- I tested myself for COVID-19 from the comfort of my bedroom.
- I had never taken a rapid test before, but the instructions were easy to follow.
- Rapid antigen tests are convenient, but they’re not as sensitive as PCR tests.
I got a couple PCR tests last year when I wanted to be sure I was healthy — after coming home from college to visit my family, for instance. I trusted the gold-standard test wouldn’t steer me wrong, especially if I quarantined before taking it.
Since then, rapid antigen tests have become more widespread. Antigen tests quickly scan for fragments of the virus’ genetic material, which is a good way to know if you’re infectious or not. But they don’t detect the virus with as much sensitivity as PCR tests, so there’s a greater chance of getting a false negative.
The convenience of getting a result in 15 minutes appealed to me, but I knew I would have to take it with a grain of salt. Experts say rapid tests are most helpful if used for frequent screening, like testing every three days.
I picked up a BinaxNow test from Walgreens to have on hand.
A few weeks ago, I bought a BinaxNOW self-administered antigen test kit for $23.99. Walgreens had plenty of the two-test packs, and I heard they were hard to find.
A colleague told me they were capped at one test kit when ordering online from Walgreens. Other pharmacies also limit how many tests you can buy due to high demand. CVS allows four tests per customer in stores, or six per purchase online.
I opened the test kit to find two swabs and one dropper.
I wondered how someone would make the tiny vial of reagent liquid — the juice that mixes with your sample to produce a result — last for two test cards, but soon found another dropper hiding in the box.
The test kit also came with two wrapped test cards, a fact sheet about antigen testing, and detailed instructions in both English and Spanish.
Following step one in the instructions, I washed my hands before getting started.
I unwrapped the test card and lay it on my desk.
Careful not to touch the test strip, I placed the card atop the instruction manual.
I had a bit of trouble getting the card to lie open, but bending the spine back (as suggested in the instructions) did the trick.
I can see how the process has room for human error.
The next step was a little trickier. I had to drop some reagent liquid in the correct hole on the test card.
The instructions said to hold the bottle straight, not at an angle, and to make sure to get six drops in. A false negative can occur if there’s not enough liquid in the hole.

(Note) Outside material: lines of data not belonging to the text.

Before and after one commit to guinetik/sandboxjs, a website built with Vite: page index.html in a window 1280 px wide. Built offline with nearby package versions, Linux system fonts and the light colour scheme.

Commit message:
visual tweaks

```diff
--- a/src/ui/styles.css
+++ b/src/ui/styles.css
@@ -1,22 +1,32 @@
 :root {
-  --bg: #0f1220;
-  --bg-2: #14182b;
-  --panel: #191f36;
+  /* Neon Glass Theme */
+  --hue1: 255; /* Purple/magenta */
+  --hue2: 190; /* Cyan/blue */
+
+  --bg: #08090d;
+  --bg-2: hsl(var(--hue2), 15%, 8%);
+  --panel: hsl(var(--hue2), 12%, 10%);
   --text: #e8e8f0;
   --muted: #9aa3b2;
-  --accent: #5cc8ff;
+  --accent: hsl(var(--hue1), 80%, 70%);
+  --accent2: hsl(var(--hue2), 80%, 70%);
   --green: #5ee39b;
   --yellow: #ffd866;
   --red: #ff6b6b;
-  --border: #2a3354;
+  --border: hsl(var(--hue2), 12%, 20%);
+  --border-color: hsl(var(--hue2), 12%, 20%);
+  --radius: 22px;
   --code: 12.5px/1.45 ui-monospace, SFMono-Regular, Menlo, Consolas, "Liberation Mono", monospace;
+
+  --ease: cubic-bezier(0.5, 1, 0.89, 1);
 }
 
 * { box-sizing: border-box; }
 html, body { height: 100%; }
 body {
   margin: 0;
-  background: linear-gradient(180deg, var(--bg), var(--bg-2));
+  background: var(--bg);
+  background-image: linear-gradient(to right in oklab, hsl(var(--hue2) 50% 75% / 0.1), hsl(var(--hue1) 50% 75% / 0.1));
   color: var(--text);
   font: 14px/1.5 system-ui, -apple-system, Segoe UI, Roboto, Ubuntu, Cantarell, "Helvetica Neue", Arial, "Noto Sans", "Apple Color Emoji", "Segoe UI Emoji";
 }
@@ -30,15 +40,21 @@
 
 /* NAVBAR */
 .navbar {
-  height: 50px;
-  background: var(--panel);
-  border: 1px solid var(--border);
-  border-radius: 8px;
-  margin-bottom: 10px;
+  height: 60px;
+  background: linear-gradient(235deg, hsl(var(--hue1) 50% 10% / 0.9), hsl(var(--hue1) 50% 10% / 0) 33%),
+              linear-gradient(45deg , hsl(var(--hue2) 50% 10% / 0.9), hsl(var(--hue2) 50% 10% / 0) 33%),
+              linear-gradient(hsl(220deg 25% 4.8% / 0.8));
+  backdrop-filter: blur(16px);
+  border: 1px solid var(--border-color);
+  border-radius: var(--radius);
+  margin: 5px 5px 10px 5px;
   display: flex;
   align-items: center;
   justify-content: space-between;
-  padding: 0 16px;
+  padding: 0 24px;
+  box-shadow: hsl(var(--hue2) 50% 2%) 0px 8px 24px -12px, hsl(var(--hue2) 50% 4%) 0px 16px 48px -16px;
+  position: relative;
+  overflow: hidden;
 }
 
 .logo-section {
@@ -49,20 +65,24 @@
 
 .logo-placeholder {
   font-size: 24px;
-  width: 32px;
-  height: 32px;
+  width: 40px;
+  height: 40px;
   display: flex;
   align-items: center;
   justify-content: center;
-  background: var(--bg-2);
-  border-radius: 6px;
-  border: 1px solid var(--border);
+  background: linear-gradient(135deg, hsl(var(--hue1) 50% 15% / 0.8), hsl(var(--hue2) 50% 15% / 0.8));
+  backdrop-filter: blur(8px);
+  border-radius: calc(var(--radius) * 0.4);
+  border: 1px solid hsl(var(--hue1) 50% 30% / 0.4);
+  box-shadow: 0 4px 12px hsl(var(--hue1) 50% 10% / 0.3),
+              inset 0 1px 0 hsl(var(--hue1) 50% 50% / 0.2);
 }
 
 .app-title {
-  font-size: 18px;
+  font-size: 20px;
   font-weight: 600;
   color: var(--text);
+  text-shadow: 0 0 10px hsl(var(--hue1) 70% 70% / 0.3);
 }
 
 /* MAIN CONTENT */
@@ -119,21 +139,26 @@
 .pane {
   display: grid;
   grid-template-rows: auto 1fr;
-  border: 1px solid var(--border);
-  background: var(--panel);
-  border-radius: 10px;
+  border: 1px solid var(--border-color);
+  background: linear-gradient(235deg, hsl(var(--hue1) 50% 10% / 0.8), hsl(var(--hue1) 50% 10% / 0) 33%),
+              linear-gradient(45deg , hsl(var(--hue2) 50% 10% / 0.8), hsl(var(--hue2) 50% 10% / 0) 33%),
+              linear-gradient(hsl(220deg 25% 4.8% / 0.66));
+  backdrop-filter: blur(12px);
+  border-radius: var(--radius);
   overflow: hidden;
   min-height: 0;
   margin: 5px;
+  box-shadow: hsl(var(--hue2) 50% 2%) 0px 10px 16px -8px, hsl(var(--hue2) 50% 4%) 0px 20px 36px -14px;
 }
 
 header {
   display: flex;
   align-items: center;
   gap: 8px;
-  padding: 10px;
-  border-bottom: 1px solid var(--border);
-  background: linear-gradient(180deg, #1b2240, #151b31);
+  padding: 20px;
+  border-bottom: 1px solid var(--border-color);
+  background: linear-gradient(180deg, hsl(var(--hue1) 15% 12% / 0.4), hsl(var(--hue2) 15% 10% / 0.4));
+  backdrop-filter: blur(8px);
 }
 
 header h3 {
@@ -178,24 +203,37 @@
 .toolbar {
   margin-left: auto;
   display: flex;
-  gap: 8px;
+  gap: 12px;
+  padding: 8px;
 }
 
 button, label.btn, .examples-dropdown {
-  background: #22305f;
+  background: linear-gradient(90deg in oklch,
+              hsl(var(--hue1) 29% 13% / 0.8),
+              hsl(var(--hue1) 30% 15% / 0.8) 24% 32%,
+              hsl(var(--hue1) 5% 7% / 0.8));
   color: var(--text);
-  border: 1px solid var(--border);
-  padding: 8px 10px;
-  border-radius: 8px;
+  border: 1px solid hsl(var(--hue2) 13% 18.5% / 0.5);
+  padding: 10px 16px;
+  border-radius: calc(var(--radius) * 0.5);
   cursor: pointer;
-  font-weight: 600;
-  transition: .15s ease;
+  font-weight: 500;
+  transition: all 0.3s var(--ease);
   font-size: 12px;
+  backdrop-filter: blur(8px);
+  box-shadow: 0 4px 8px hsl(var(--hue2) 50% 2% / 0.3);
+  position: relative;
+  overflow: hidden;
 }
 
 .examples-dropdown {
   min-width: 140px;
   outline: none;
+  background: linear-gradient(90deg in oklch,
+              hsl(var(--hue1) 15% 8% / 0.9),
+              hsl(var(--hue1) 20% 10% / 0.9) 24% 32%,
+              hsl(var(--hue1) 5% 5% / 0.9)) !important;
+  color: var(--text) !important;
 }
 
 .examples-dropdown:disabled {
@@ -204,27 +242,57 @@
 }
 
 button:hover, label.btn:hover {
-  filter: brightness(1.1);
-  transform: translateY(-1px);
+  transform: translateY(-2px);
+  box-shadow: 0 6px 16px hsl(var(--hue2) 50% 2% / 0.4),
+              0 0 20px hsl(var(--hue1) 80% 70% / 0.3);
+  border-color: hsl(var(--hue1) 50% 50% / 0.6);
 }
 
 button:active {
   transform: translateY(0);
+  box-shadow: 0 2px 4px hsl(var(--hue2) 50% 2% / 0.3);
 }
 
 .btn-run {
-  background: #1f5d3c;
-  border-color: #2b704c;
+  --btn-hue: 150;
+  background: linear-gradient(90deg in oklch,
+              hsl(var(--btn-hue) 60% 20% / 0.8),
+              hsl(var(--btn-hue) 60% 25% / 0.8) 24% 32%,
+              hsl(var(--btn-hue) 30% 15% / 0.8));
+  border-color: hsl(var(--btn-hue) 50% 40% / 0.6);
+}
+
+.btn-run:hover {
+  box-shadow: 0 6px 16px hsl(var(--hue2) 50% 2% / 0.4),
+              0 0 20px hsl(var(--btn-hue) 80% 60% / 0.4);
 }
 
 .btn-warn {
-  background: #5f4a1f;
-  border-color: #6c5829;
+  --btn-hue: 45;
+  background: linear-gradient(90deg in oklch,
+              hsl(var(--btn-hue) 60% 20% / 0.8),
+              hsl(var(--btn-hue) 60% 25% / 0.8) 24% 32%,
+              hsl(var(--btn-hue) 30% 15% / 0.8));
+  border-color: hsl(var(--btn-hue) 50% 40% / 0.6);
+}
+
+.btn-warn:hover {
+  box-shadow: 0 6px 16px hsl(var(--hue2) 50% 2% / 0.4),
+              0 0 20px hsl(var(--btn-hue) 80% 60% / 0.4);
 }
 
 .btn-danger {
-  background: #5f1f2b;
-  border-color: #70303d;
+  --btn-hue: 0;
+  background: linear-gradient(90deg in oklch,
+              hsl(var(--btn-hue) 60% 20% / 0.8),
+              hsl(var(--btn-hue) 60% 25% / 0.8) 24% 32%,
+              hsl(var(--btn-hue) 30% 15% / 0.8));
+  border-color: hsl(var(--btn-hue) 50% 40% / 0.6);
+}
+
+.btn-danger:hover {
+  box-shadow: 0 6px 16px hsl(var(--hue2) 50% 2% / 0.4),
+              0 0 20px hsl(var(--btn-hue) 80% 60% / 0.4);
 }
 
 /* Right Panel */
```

I tried my best to use enough of the solution, but the dropper spit out several air bubbles along with it. I added an extra drop for good measure, and there was not enough liquid left for a second test when I was done.
I swabbed myself while taking a selfie, which was harder than it looks.
Then came the dreaded swab. The kit was pretty well-designed for minimizing human error on this step: I removed the swab at the stick end, and inserted the soft tip into my nostril.
The instructions say to make at least five big circles per nostril, or swab for 15 seconds on each side. I counted to 15, eyes watering, and then repeated on the other side.
I inserted the swab into the test card, closed it, and waited.
I slid the snotty swab tip though the two holes in the test card as instructed. I’m glad the directions included a diagram for this step.
Before closing the card, I made sure to turn the swab to the right three times to mix my sample with the reagent drops.
I feel pretty confident I’m COVID-free after seeing my negative result.
The test kit advertises results in 15 minutes, but I waited 25 just to be safe.
My test card was identical to the negative result diagram, with a single pink line where it said “control.” There wasn’t even a hint of a second line, which would indicate a positive result.
If I had reason to believe I was exposed to the coronavirus, I would take a couple more rapid tests this week to be sure I was negative. But given that I’m fully vaccinated and haven’t come into contact with any sick people to my knowledge, I feel good about my result.